Tally the lines below that contain the word "display", and give only that number.

━━━━━━━━

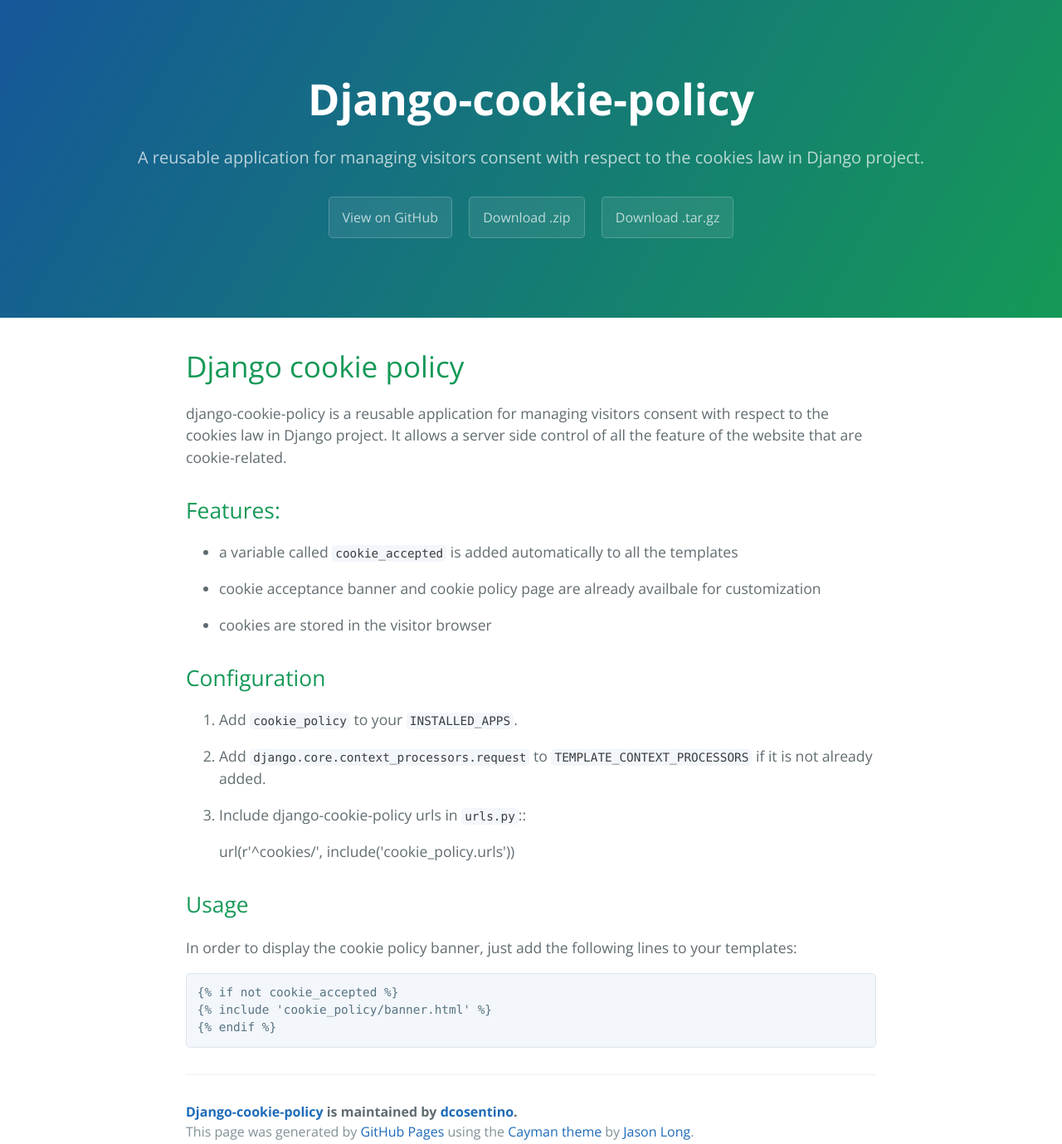
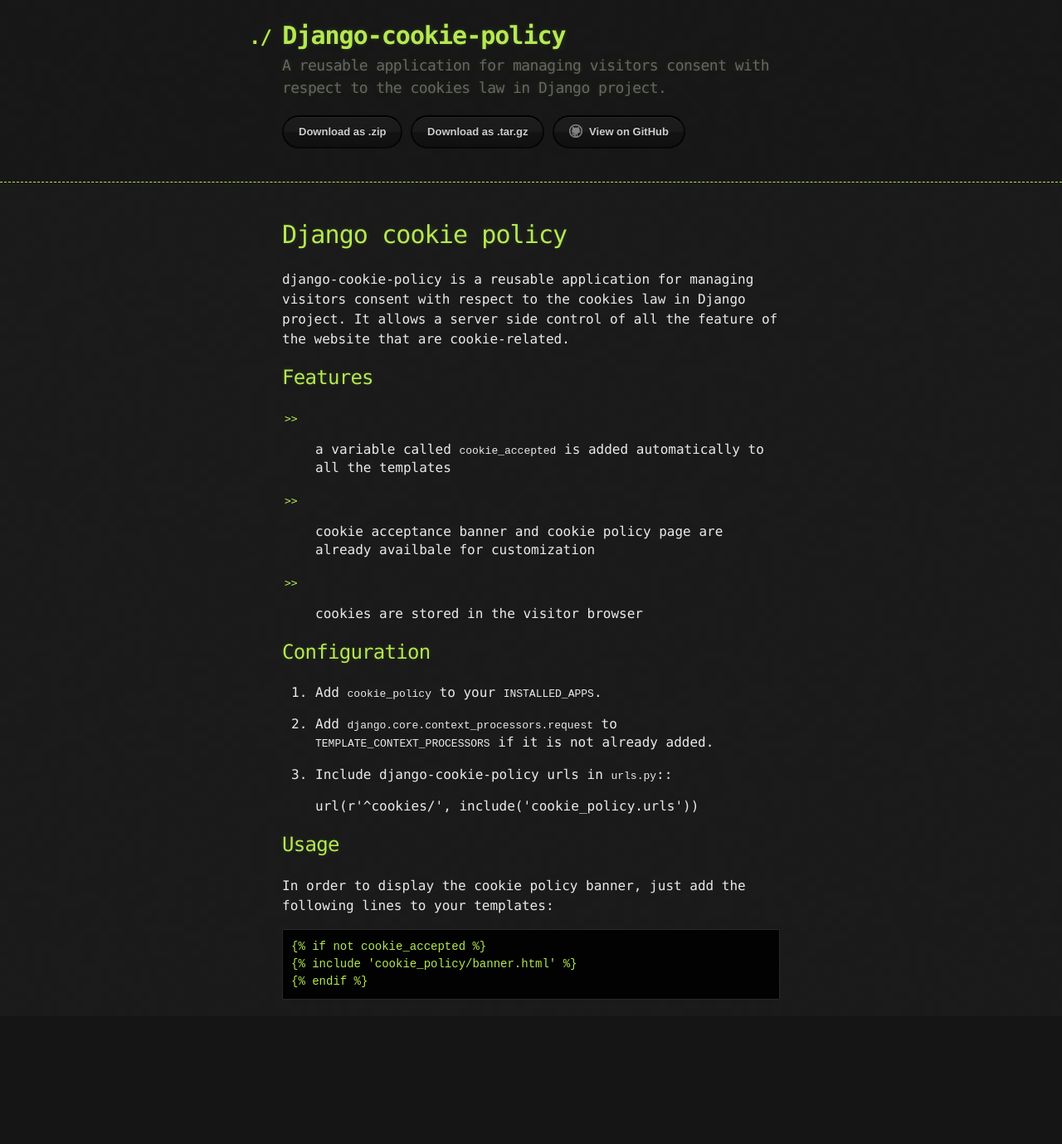
Before and after one commit to dcosentino/django-cookie-policy, a plain HTML site: page index.html in a window 1280 px wide. Shown: the whole page at 83% size. After the commit the page ends 1225 px from the top, so only its background shows below. Drawn offline with nearby package versions, Linux system fonts and the light colour scheme.

Commit message:
Create gh-pages branch via GitHub

```diff
--- a/index.html
+++ b/index.html
@@ -1,32 +1,41 @@
 <!DOCTYPE html>
-<html lang="en-us">
+<html>
   <head>
-    <meta charset="UTF-8">
+    <meta charset='utf-8'>
+    <meta http-equiv="X-UA-Compatible" content="chrome=1">
+
+    <link rel="stylesheet" type="text/css" href="stylesheets/stylesheet.css" media="screen">
+    <link rel="stylesheet" type="text/css" href="stylesheets/github-dark.css" media="screen">
+    <link rel="stylesheet" type="text/css" href="stylesheets/print.css" media="print">
+
     <title>Django-cookie-policy by dcosentino</title>
-    <meta name="viewport" content="width=device-width, initial-scale=1">
-    <link rel="stylesheet" type="text/css" href="stylesheets/normalize.css" media="screen">
-    <link href='http://fonts.googleapis.com/css?family=Open+Sans:400,700' rel='stylesheet' type='text/css'>
-    <link rel="stylesheet" type="text/css" href="stylesheets/stylesheet.css" media="screen">
-    <link rel="stylesheet" type="text/css" href="stylesheets/github-light.css" media="screen">
   </head>
+
   <body>
-    <section class="page-header">
-      <h1 class="project-name">Django-cookie-policy</h1>
-      <h2 class="project-tagline">A  reusable application for managing visitors consent with respect to the cookies law in Django project.</h2>
-      <a href="https://github.com/dcosentino/django-cookie-policy" class="btn">View on GitHub</a>
-      <a href="https://github.com/dcosentino/django-cookie-policy/zipball/master" class="btn">Download .zip</a>
-      <a href="https://github.com/dcosentino/django-cookie-policy/tarball/master" class="btn">Download .tar.gz</a>
-    </section>
 
-    <section class="main-content">
-      <h1>
+    <header>
+      <div class="container">
+        <h1>Django-cookie-policy</h1>
+        <h2>A  reusable application for managing visitors consent with respect to the cookies law in Django project.</h2>
+
+        <section id="downloads">
+          <a href="https://github.com/dcosentino/django-cookie-policy/zipball/master" class="btn">Download as .zip</a>
+          <a href="https://github.com/dcosentino/django-cookie-policy/tarball/master" class="btn">Download as .tar.gz</a>
+          <a href="https://github.com/dcosentino/django-cookie-policy" class="btn btn-github"><span class="icon"></span>View on GitHub</a>
+        </section>
+      </div>
+    </header>
+
+    <div class="container">
+      <section id="main_content">
+        <h1>
 <a id="django-cookie-policy" class="anchor" href="#django-cookie-policy" aria-hidden="true"><span class="octicon octicon-link"></span></a>Django cookie policy</h1>
 
 <p>django-cookie-policy is a reusable application for managing visitors consent with respect to the cookies law in Django project.
 It allows a server side control of all the feature of the website that are cookie-related.</p>
 
 <h2>
-<a id="features" class="anchor" href="#features" aria-hidden="true"><span class="octicon octicon-link"></span></a>Features:</h2>
+<a id="features" class="anchor" href="#features" aria-hidden="true"><span class="octicon octicon-link"></span></a>Features</h2>
 
 <ul>
 <li><p>a variable called <code>cookie_accepted</code> is added automatically to all the templates</p></li>
@@ -57,14 +66,8 @@ to <code>TEMPLATE_CONTEXT_PROCESSORS</code> if it is not already added.</p></li>
 {% include 'cookie_policy/banner.html' %}
 {% endif %}
 </code></pre>
-
-      <footer class="site-footer">
-        <span class="site-footer-owner"><a href="https://github.com/dcosentino/django-cookie-policy">Django-cookie-policy</a> is maintained by <a href="https://github.com/dcosentino">dcosentino</a>.</span>
-
-        <span class="site-footer-credits">This page was generated by <a href="https://pages.github.com">GitHub Pages</a> using the <a href="https://github.com/jasonlong/cayman-theme">Cayman theme</a> by <a href="https://twitter.com/jasonlong">Jason Long</a>.</span>
-      </footer>
-
-    </section>
+      </section>
+    </div>
 
 
   </body>
--- a/stylesheets/stylesheet.css
+++ b/stylesheets/stylesheet.css
@@ -1,245 +1,247 @@
-* {
-  box-sizing: border-box; }
+body {
+  margin: 0;
+  padding: 0;
+  background: #151515 url("../images/bkg.png") 0 0;
+  color: #eaeaea;
+  font: 16px;
+  line-height: 1.5;
+  font-family: Monaco, "Bitstream Vera Sans Mono", "Lucida Console", Terminal, monospace;
+}
 
-body {
-  padding: 0;
+/* General & 'Reset' Stuff */
+
+.container {
+  width: 90%;
+  max-width: 600px;
+  margin: 0 auto;
+}
+
+section {
+  display: block;
+  margin: 0 0 20px 0;
+}
+
+h1, h2, h3, h4, h5, h6 {
+  margin: 0 0 20px;
+}
+
+li {
+  line-height: 1.4 ;
+}
+
+/* Header, <header>
+   header   - container
+   h1       - project name
+   h2       - project description
+*/
+
+header {
+  background: rgba(0, 0, 0, 0.1);
+  width: 100%;
+  border-bottom: 1px dashed #b5e853;
+  padding: 20px 0;
+  margin: 0 0 40px 0;
+}
+
+header h1 {
+  font-size: 30px;
+  line-height: 1.5;
+  margin: 0 0 0 -40px;
+  font-weight: bold;
+  font-family: Monaco, "Bitstream Vera Sans Mono", "Lucida Console", Terminal, monospace;
+  color: #b5e853;
+  text-shadow: 0 1px 1px rgba(0, 0, 0, 0.1),
+               0 0 5px rgba(181, 232, 83, 0.1),
+               0 0 10px rgba(181, 232, 83, 0.1);
+  letter-spacing: -1px;
+  -webkit-font-smoothing: antialiased;
+}
+
+header h1:before {
+  content: "./ ";
+  font-size: 24px;
+}
+
+header h2 {
+  font-size: 18px;
+  font-weight: 300;
+  color: #666;
+}
+
+#downloads .btn {
+  display: inline-block;
+  text-align: center;
   margin: 0;
-  font-family: "Open Sans", "Helvetica Neue", Helvetica, Arial, sans-serif;
-  font-size: 16px;
-  line-height: 1.5;
-  color: #606c71; }
+}
 
-a {
-  color: #1e6bb8;
-  text-decoration: none; }
-  a:hover {
-    text-decoration: underline; }
+/* Main Content
+*/
+
+#main_content {
+  width: 100%;
+  -webkit-font-smoothing: antialiased;
+}
+section img {
+  max-width: 100%
+}
+
+h1, h2, h3, h4, h5, h6 {
+  font-weight: normal;
+  font-family: Monaco, "Bitstream Vera Sans Mono", "Lucida Console", Terminal, monospace;
+  color: #b5e853;
+  letter-spacing: -0.03em;
+  text-shadow: 0 1px 1px rgba(0, 0, 0, 0.1),
+               0 0 5px rgba(181, 232, 83, 0.1),
+               0 0 10px rgba(181, 232, 83, 0.1);
+}
+
+#main_content h1 {
+  font-size: 30px;
+}
+
+#main_content h2 {
+  font-size: 24px;
+}
+
+#main_content h3 {
+  font-size: 18px;
+}
+
+#main_content h4 {
+  font-size: 14px;
+}
+
+#main_content h5 {
+  font-size: 12px;
+  text-transform: uppercase;
+  margin: 0 0 5px 0;
+}
+
+#main_content h6 {
+  font-size: 12px;
+  text-transform: uppercase;
+  color: #999;
+  margin: 0 0 5px 0;
+}
+
+dt {
+  font-style: italic;
+  font-weight: bold;
+}
+
+ul li {
+  list-style: none;
+}
+
+ul li:before {
+  content: ">>";
+  font-family: Monaco, "Bitstream Vera Sans Mono", "Lucida Console", Terminal, monospace;
+  font-size: 13px;
+  color: #b5e853;
+  margin-left: -37px;
+  margin-right: 21px;
+  line-height: 16px;
+}
+
+blockquote {
+  color: #aaa;
+  padding-left: 10px;
+  border-left: 1px dotted #666;
+}
+
+pre {
+  background: rgba(0, 0, 0, 0.9);
+  border: 1px solid rgba(255, 255, 255, 0.15);
+  padding: 10px;
+  font-size: 14px;
+  color: #b5e853;
+  border-radius: 2px;
+  -moz-border-radius: 2px;
+  -webkit-border-radius: 2px;
+  text-wrap: normal;
+  overflow: auto;
+  overflow-y: hidden;
+}
+
+table {
+  width: 100%;
+  margin: 0 0 20px 0;
+}
+
+th {
+  text-align: left;
+  border-bottom: 1px dashed #b5e853;
+  padding: 5px 10px;
+}
+
+td {
+  padding: 5px 10px;
+}
+
+hr {
+  height: 0;
+  border: 0;
+  border-bottom: 1px dashed #b5e853;
+  color: #b5e853;
+}
+
+/* Buttons
+*/
 
 .btn {
   display: inline-block;
-  margin-bottom: 1rem;
-  color: rgba(255, 255, 255, 0.7);
-  background-color: rgba(255, 255, 255, 0.08);
-  border-color: rgba(255, 255, 255, 0.2);
-  border-style: solid;
-  border-width: 1px;
-  border-radius: 0.3rem;
-  transition: color 0.2s, background-color 0.2s, border-color 0.2s; }
-  .btn + .btn {
-    margin-left: 1rem; }
+  background: -webkit-linear-gradient(top, rgba(40, 40, 40, 0.3), rgba(35, 35, 35, 0.3) 50%, rgba(10, 10, 10, 0.3) 50%, rgba(0, 0, 0, 0.3));
+  padding: 8px 18px;
+  border-radius: 50px;
+  border: 2px solid rgba(0, 0, 0, 0.7);
+  border-bottom: 2px solid rgba(0, 0, 0, 0.7);
+  border-top: 2px solid rgba(0, 0, 0, 1);
+  color: rgba(255, 255, 255, 0.8);
+  font-family: Helvetica, Arial, sans-serif;
+  font-weight: bold;
+  font-size: 13px;
+  text-decoration: none;
+  text-shadow: 0 -1px 0 rgba(0, 0, 0, 0.75);
+  box-shadow: inset 0 1px 0 rgba(255, 255, 255, 0.05);
+}
 
 .btn:hover {
-  color: rgba(255, 255, 255, 0.8);
-  text-decoration: none;
-  background-color: rgba(255, 255, 255, 0.2);
-  border-color: rgba(255, 255, 255, 0.3); }
+  background: -webkit-linear-gradient(top, rgba(40, 40, 40, 0.6), rgba(35, 35, 35, 0.6) 50%, rgba(10, 10, 10, 0.8) 50%, rgba(0, 0, 0, 0.8));
+}
 
-@media screen and (min-width: 64em) {
-  .btn {
-    padding: 0.75rem 1rem; } }
+.btn .icon {
+  display: inline-block;
+  width: 16px;
+  height: 16px;
+  margin: 1px 8px 0 0;
+  float: left;
+}
 
-@media screen and (min-width: 42em) and (max-width: 64em) {
-  .btn {
-    padding: 0.6rem 0.9rem;
-    font-size: 0.9rem; } }
+.btn-github .icon {
+  opacity: 0.6;
+  background: url("../images/blacktocat.png") 0 0 no-repeat;
+}
 
-@media screen and (max-width: 42em) {
-  .btn {
-    display: block;
-    width: 100%;
-    padding: 0.75rem;
-    font-size: 0.9rem; }
-    .btn + .btn {
-      margin-top: 1rem;
-      margin-left: 0; } }
+/* Links
+   a, a:hover, a:visited
+*/
 
-.page-header {
-  color: #fff;
-  text-align: center;
-  background-color: #159957;
-  background-image: linear-gradient(120deg, #155799, #159957); }
+a {
+  color: #63c0f5;
+  text-shadow: 0 0 5px rgba(104, 182, 255, 0.5);
+}
 
-@media screen and (min-width: 64em) {
-  .page-header {
-    padding: 5rem 6rem; } }
+/* Clearfix */
 
-@media screen and (min-width: 42em) and (max-width: 64em) {
-  .page-header {
-    padding: 3rem 4rem; } }
+.cf:before, .cf:after {
+  content:"";
+  display:table;
+}
 
-@media screen and (max-width: 42em) {
-  .page-header {
-    padding: 2rem 1rem; } }
+.cf:after {
+  clear:both;
+}
 
-.project-name {
-  margin-top: 0;
-  margin-bottom: 0.1rem; }
-
-@media screen and (min-width: 64em) {
-  .project-name {
-    font-size: 3.25rem; } }
-
-@media screen and (min-width: 42em) and (max-width: 64em) {
-  .project-name {
-    font-size: 2.25rem; } }
-
-@media screen and (max-width: 42em) {
-  .project-name {
-    font-size: 1.75rem; } }
-
-.project-tagline {
-  margin-bottom: 2rem;
-  font-weight: normal;
-  opacity: 0.7; }
-
-@media screen and (min-width: 64em) {
-  .project-tagline {
-    font-size: 1.25rem; } }
-
-@media screen and (min-width: 42em) and (max-width: 64em) {
-  .project-tagline {
-    font-size: 1.15rem; } }
-
-@media screen and (max-width: 42em) {
-  .project-tagline {
-    font-size: 1rem; } }
-
-.main-content :first-child {
-  margin-top: 0; }
-.main-content img {
-  max-width: 100%; }
-.main-content h1, .main-content h2, .main-content h3, .main-content h4, .main-content h5, .main-content h6 {
-  margin-top: 2rem;
-  margin-bottom: 1rem;
-  font-weight: normal;
-  color: #159957; }
-.main-content p {
-  margin-bottom: 1em; }
-.main-content code {
-  padding: 2px 4px;
-  font-family: Consolas, "Liberation Mono", Menlo, Courier, monospace;
-  font-size: 0.9rem;
-  color: #383e41;
-  background-color: #f3f6fa;
-  border-radius: 0.3rem; }
-.main-content pre {
-  padding: 0.8rem;
-  margin-top: 0;
-  margin-bottom: 1rem;
-  font: 1rem Consolas, "Liberation Mono", Menlo, Courier, monospace;
-  color: #567482;
-  word-wrap: normal;
-  background-color: #f3f6fa;
-  border: solid 1px #dce6f0;
-  border-radius: 0.3rem; }
-  .main-content pre > code {
-    padding: 0;
-    margin: 0;
-    font-size: 0.9rem;
-    color: #567482;
-    word-break: normal;
-    white-space: pre;
-    background: transparent;
-    border: 0; }
-.main-content .highlight {
-  margin-bottom: 1rem; }
-  .main-content .highlight pre {
-    margin-bottom: 0;
-    word-break: normal; }
-.main-content .highlight pre, .main-content pre {
-  padding: 0.8rem;
-  overflow: auto;
-  font-size: 0.9rem;
-  line-height: 1.45;
-  border-radius: 0.3rem; }
-.main-content pre code, .main-content pre tt {
-  display: inline;
-  max-width: initial;
-  padding: 0;
-  margin: 0;
-  overflow: initial;
-  line-height: inherit;
-  word-wrap: normal;
-  background-color: transparent;
-  border: 0; }
-  .main-content pre code:before, .main-content pre code:after, .main-content pre tt:before, .main-content pre tt:after {
-    content: normal; }
-.main-content ul, .main-content ol {
-  margin-top: 0; }
-.main-content blockquote {
-  padding: 0 1rem;
-  margin-left: 0;
-  color: #819198;
-  border-left: 0.3rem solid #dce6f0; }
-  .main-content blockquote > :first-child {
-    margin-top: 0; }
-  .main-content blockquote > :last-child {
-    margin-bottom: 0; }
-.main-content table {
-  display: block;
-  width: 100%;
-  overflow: auto;
-  word-break: normal;
-  word-break: keep-all; }
-  .main-content table th {
-    font-weight: bold; }
-  .main-content table th, .main-content table td {
-    padding: 0.5rem 1rem;
-    border: 1px solid #e9ebec; }
-.main-content dl {
-  padding: 0; }
-  .main-content dl dt {
-    padding: 0;
-    margin-top: 1rem;
-    font-size: 1rem;
-    font-weight: bold; }
-  .main-content dl dd {
-    padding: 0;
-    margin-bottom: 1rem; }
-.main-content hr {
-  height: 2px;
-  padding: 0;
-  margin: 1rem 0;
-  background-color: #eff0f1;
-  border: 0; }
-
-@media screen and (min-width: 64em) {
-  .main-content {
-    max-width: 64rem;
-    padding: 2rem 6rem;
-    margin: 0 auto;
-    font-size: 1.1rem; } }
-
-@media screen and (min-width: 42em) and (max-width: 64em) {
-  .main-content {
-    padding: 2rem 4rem;
-    font-size: 1.1rem; } }
-
-@media screen and (max-width: 42em) {
-  .main-content {
-    padding: 2rem 1rem;
-    font-size: 1rem; } }
-
-.site-footer {
-  padding-top: 2rem;
-  margin-top: 2rem;
-  border-top: solid 1px #eff0f1; }
-
-.site-footer-owner {
-  display: block;
-  font-weight: bold; }
-
-.site-footer-credits {
-  color: #819198; }
-
-@media screen and (min-width: 64em) {
-  .site-footer {
-    font-size: 1rem; } }
-
-@media screen and (min-width: 42em) and (max-width: 64em) {
-  .site-footer {
-    font-size: 1rem; } }
-
-@media screen and (max-width: 42em) {
-  .site-footer {
-    font-size: 0.9rem; } }
+.cf {
+  zoom:1;
+}
```
Also changed, not shown: params.json (+1 -1 lines).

━━━━━━━━

> _Your response_: 9